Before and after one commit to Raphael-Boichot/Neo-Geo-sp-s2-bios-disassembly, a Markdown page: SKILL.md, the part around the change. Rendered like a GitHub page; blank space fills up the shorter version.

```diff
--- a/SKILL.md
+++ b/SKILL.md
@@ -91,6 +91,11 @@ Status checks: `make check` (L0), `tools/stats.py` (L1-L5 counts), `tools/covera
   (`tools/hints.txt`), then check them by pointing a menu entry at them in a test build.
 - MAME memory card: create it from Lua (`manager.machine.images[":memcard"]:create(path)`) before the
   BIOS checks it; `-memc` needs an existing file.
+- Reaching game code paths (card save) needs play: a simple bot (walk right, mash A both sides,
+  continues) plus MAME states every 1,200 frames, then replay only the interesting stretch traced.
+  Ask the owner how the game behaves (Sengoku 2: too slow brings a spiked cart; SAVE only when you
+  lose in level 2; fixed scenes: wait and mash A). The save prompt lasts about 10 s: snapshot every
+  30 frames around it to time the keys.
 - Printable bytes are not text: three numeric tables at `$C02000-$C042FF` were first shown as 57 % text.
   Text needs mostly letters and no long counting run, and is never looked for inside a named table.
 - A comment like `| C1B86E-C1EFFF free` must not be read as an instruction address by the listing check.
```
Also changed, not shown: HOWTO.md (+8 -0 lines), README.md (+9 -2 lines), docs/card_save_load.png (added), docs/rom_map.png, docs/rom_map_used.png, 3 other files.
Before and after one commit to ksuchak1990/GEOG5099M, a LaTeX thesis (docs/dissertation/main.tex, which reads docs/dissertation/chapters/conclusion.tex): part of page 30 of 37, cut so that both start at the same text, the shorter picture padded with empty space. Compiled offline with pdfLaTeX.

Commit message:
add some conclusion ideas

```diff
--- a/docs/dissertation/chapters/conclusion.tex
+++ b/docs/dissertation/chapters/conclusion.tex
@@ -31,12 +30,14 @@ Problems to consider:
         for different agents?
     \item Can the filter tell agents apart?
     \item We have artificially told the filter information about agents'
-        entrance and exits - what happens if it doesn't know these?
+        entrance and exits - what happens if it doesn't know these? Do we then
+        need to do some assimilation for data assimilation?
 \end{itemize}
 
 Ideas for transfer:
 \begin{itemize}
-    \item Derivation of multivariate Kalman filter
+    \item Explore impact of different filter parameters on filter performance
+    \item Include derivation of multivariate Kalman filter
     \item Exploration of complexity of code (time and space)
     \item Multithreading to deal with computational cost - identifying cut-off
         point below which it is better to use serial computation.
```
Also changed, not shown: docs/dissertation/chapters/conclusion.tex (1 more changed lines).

◇ ◇ ◇

§ Required work:
Going down from the first line of the entries above, restate each line word for word until the line holding "Also changed, not shown: HOWTO.md" is done.

§ Completed exercise:
Before and after one commit to Raphael-Boichot/Neo-Geo-sp-s2-bios-disassembly, a Markdown page: SKILL.md, the part around the change. Rendered like a GitHub page; blank space fills up the shorter version.

```diff
--- a/SKILL.md
+++ b/SKILL.md
@@ -91,6 +91,11 @@ Status checks: `make check` (L0), `tools/stats.py` (L1-L5 counts), `tools/covera
   (`tools/hints.txt`), then check them by pointing a menu entry at them in a test build.
 - MAME memory card: create it from Lua (`manager.machine.images[":memcard"]:create(path)`) before the
   BIOS checks it; `-memc` needs an existing file.
+- Reaching game code paths (card save) needs play: a simple bot (walk right, mash A both sides,
+  continues) plus MAME states every 1,200 frames, then replay only the interesting stretch traced.
+  Ask the owner how the game behaves (Sengoku 2: too slow brings a spiked cart; SAVE only when you
+  lose in level 2; fixed scenes: wait and mash A). The save prompt lasts about 10 s: snapshot every
+  30 frames around it to time the keys.
 - Printable bytes are not text: three numeric tables at `$C02000-$C042FF` were first shown as 57 % text.
   Text needs mostly letters and no long counting run, and is never looked for inside a named table.
 - A comment like `| C1B86E-C1EFFF free` must not be read as an instruction address by the listing check.
```
Also changed, not shown: HOWTO.md (+8 -0 lines), README.md (+9 -2 lines), docs/card_save_load.png (added), docs/rom_map.png, docs/rom_map_used.png, 3 other files.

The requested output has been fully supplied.